Two of the ACE research programs will be led by Carnegie Mellon University scientists Marcel Just, Ph.D., and Kevin Pelphrey, Ph.D., who will use computational and neuroimaging techniques as part of the autism study.
The research being conducted within the ACE will focus on the differences in the thought processes of people with autism and in how the brain thinks and develops, including how faces and face emotion are recognized, how language is understood, how decisions are made and how problems solved.
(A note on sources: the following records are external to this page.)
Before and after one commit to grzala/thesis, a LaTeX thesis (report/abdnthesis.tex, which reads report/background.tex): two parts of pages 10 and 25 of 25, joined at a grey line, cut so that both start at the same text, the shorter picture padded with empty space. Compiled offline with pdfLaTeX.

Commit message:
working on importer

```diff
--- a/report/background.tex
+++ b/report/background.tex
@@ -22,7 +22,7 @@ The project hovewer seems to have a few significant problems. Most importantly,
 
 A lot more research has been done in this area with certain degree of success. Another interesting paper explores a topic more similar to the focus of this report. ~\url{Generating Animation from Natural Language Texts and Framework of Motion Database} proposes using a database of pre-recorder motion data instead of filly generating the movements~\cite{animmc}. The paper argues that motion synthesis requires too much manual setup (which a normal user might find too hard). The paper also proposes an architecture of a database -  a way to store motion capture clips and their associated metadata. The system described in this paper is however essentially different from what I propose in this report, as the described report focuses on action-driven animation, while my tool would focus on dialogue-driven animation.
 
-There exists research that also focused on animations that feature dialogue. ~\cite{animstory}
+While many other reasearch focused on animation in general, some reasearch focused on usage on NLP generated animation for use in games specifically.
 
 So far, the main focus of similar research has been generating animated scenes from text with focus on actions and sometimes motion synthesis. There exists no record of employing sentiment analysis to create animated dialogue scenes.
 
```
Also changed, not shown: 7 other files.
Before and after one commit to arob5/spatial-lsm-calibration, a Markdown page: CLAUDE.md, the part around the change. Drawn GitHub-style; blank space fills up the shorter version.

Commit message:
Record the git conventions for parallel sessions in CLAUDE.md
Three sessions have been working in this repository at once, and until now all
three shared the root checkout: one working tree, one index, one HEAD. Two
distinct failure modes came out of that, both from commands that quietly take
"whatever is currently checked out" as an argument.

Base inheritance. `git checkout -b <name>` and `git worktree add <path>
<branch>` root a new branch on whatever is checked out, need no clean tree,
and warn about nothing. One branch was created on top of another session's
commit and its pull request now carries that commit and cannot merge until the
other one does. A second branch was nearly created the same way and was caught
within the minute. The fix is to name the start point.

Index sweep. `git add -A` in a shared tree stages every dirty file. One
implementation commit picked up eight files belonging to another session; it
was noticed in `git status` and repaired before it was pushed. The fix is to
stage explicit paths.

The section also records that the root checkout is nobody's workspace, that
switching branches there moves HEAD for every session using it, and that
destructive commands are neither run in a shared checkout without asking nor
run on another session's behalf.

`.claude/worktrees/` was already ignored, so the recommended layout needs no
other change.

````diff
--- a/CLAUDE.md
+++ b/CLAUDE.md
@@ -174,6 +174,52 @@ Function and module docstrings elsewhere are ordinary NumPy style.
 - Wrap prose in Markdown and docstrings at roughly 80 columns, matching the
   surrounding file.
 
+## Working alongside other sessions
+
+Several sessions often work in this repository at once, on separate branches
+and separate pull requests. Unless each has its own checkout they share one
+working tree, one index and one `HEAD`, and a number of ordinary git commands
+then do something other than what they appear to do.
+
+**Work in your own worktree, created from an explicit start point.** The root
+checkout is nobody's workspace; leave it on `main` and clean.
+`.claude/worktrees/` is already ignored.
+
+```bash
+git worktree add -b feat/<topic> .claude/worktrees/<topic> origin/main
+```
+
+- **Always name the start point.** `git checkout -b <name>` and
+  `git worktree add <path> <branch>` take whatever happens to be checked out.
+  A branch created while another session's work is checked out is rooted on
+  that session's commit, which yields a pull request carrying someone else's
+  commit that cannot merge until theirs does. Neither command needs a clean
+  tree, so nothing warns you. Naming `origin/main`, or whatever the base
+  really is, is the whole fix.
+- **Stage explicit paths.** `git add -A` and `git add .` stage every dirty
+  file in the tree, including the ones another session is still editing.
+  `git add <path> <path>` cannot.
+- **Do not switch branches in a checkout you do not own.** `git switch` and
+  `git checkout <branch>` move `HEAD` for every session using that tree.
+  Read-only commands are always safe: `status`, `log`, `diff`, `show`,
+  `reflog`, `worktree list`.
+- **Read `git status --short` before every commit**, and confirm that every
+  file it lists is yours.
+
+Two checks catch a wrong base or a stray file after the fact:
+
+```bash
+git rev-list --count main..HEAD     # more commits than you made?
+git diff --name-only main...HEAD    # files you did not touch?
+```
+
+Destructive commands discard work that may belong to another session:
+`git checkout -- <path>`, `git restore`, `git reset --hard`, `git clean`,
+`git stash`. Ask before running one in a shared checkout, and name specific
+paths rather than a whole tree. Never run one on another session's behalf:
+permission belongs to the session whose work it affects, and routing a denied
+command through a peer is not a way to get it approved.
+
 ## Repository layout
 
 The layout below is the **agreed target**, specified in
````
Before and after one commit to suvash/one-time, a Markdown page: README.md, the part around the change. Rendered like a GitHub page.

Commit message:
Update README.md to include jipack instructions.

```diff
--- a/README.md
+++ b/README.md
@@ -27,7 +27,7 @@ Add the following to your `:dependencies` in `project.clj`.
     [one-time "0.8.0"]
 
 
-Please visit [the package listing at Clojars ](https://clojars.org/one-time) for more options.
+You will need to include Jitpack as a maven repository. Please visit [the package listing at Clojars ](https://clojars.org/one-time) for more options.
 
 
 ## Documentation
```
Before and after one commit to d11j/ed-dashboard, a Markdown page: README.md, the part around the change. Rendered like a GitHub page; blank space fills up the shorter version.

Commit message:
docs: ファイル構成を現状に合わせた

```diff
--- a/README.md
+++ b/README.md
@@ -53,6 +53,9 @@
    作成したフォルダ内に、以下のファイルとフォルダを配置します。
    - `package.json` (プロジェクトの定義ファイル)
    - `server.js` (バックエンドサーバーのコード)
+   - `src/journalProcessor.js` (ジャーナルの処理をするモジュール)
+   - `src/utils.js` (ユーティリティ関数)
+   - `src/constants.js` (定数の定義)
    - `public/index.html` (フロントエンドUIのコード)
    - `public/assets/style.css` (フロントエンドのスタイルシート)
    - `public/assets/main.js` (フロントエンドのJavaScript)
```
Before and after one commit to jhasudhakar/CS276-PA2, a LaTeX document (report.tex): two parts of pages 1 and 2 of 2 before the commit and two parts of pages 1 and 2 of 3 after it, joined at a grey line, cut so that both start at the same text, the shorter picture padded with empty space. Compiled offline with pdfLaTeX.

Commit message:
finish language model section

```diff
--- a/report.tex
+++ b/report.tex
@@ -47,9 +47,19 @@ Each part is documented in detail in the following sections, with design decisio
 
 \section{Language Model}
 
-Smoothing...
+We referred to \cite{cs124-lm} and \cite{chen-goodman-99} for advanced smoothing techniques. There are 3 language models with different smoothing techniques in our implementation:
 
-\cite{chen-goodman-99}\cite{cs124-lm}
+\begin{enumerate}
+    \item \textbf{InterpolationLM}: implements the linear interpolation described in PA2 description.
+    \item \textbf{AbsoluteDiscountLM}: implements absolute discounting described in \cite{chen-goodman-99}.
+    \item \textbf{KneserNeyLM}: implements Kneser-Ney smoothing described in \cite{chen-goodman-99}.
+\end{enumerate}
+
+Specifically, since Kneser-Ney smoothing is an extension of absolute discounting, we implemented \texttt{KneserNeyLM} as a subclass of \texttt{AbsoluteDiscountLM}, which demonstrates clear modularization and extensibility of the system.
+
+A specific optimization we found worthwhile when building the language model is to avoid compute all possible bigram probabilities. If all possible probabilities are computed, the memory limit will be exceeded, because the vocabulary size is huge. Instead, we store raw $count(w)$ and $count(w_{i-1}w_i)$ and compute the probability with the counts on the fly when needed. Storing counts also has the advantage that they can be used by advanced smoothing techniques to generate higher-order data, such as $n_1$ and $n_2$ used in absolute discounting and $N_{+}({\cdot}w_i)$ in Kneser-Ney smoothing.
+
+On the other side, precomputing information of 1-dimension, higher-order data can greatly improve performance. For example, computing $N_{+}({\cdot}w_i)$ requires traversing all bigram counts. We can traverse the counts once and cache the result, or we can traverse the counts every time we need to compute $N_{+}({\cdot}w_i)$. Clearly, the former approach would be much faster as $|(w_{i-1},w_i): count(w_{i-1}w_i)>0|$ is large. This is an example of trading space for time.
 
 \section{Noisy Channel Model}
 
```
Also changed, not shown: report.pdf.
These issues will be studied in 4-month-old infants with an older sibling diagnosed with autism; 16-month-olds to 4-year-olds of all ability levels who are thought to have, or were just diagnosed with, autism or autism spectrum disorder; and 5 to 55-year-olds with autism who are verbal and have IQ scores between 80 and 120.
These studies are now accepting volunteers who would like to participate. For more information, call 412-246-5485 or email@example.com.
This Pittsburgh ACE award involves scientists at the University of Pittsburgh School of Medicine (Nancy Minshew, M.D., Ahmad Hariri, Ph.D., and Victoria Grochocinski, Ph.D.), the University of Pittsburgh (Mark Strauss, Ph.D., Susan Campbell, Ph.D., Jana Iverson, Ph.D.), Carnegie Mellon University (Marcel Just, Ph.D., and Kevin Pelphrey, Ph.D.) and Duquesne University (Diane Williams, Ph.D.).
Funding for the University of Pittsburgh Autism Center of Excellence comes from the National Institute of Child Health and Human Development.